YOUR OBJECTIVE: Repeat the data exactly, so that every line matches the original.

START DATA FOR PROCESSING

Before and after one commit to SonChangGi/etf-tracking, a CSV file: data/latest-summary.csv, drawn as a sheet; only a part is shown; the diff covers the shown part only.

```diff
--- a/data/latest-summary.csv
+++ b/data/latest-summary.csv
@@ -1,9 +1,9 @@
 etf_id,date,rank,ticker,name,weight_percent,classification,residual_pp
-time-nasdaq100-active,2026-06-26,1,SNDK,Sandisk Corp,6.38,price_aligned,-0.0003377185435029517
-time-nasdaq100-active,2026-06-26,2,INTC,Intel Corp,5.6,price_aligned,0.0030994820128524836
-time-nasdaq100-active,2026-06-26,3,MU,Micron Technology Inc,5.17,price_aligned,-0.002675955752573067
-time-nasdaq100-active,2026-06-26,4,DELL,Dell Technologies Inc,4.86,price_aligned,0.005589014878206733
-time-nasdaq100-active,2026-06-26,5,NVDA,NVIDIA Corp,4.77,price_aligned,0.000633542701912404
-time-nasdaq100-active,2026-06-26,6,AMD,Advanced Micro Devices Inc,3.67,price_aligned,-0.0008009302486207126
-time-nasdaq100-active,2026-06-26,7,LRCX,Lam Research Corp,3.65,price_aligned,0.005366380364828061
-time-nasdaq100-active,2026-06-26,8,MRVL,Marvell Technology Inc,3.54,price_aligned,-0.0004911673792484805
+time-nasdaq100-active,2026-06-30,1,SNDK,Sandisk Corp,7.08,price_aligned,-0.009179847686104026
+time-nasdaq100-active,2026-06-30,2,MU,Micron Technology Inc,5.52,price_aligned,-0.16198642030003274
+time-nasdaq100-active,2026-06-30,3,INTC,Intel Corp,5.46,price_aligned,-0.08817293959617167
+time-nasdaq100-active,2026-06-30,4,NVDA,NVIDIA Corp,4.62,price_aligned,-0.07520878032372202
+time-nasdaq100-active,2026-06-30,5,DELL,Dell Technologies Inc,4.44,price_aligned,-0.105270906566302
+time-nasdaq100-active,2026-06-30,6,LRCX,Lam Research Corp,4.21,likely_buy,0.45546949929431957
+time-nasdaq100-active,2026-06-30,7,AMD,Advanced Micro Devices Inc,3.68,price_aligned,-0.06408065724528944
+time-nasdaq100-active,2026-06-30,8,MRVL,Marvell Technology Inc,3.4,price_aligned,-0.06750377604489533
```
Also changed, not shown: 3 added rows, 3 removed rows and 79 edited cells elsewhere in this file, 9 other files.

END DATA FOR PROCESSING

EXERCISE RESULT:
Before and after one commit to SonChangGi/etf-tracking, a CSV file: data/latest-summary.csv, drawn as a sheet; only a part is shown; the diff covers the shown part only.

```diff
--- a/data/latest-summary.csv
+++ b/data/latest-summary.csv
@@ -1,9 +1,9 @@
 etf_id,date,rank,ticker,name,weight_percent,classification,residual_pp
-time-nasdaq100-active,2026-06-26,1,SNDK,Sandisk Corp,6.38,price_aligned,-0.0003377185435029517
-time-nasdaq100-active,2026-06-26,2,INTC,Intel Corp,5.6,price_aligned,0.0030994820128524836
-time-nasdaq100-active,2026-06-26,3,MU,Micron Technology Inc,5.17,price_aligned,-0.002675955752573067
-time-nasdaq100-active,2026-06-26,4,DELL,Dell Technologies Inc,4.86,price_aligned,0.005589014878206733
-time-nasdaq100-active,2026-06-26,5,NVDA,NVIDIA Corp,4.77,price_aligned,0.000633542701912404
-time-nasdaq100-active,2026-06-26,6,AMD,Advanced Micro Devices Inc,3.67,price_aligned,-0.0008009302486207126
-time-nasdaq100-active,2026-06-26,7,LRCX,Lam Research Corp,3.65,price_aligned,0.005366380364828061
-time-nasdaq100-active,2026-06-26,8,MRVL,Marvell Technology Inc,3.54,price_aligned,-0.0004911673792484805
+time-nasdaq100-active,2026-06-30,1,SNDK,Sandisk Corp,7.08,price_aligned,-0.009179847686104026
+time-nasdaq100-active,2026-06-30,2,MU,Micron Technology Inc,5.52,price_aligned,-0.16198642030003274
+time-nasdaq100-active,2026-06-30,3,INTC,Intel Corp,5.46,price_aligned,-0.08817293959617167
+time-nasdaq100-active,2026-06-30,4,NVDA,NVIDIA Corp,4.62,price_aligned,-0.07520878032372202
+time-nasdaq100-active,2026-06-30,5,DELL,Dell Technologies Inc,4.44,price_aligned,-0.105270906566302
+time-nasdaq100-active,2026-06-30,6,LRCX,Lam Research Corp,4.21,likely_buy,0.45546949929431957
+time-nasdaq100-active,2026-06-30,7,AMD,Advanced Micro Devices Inc,3.68,price_aligned,-0.06408065724528944
+time-nasdaq100-active,2026-06-30,8,MRVL,Marvell Technology Inc,3.4,price_aligned,-0.06750377604489533
```
Also changed, not shown: 3 added rows, 3 removed rows and 79 edited cells elsewhere in this file, 9 other files.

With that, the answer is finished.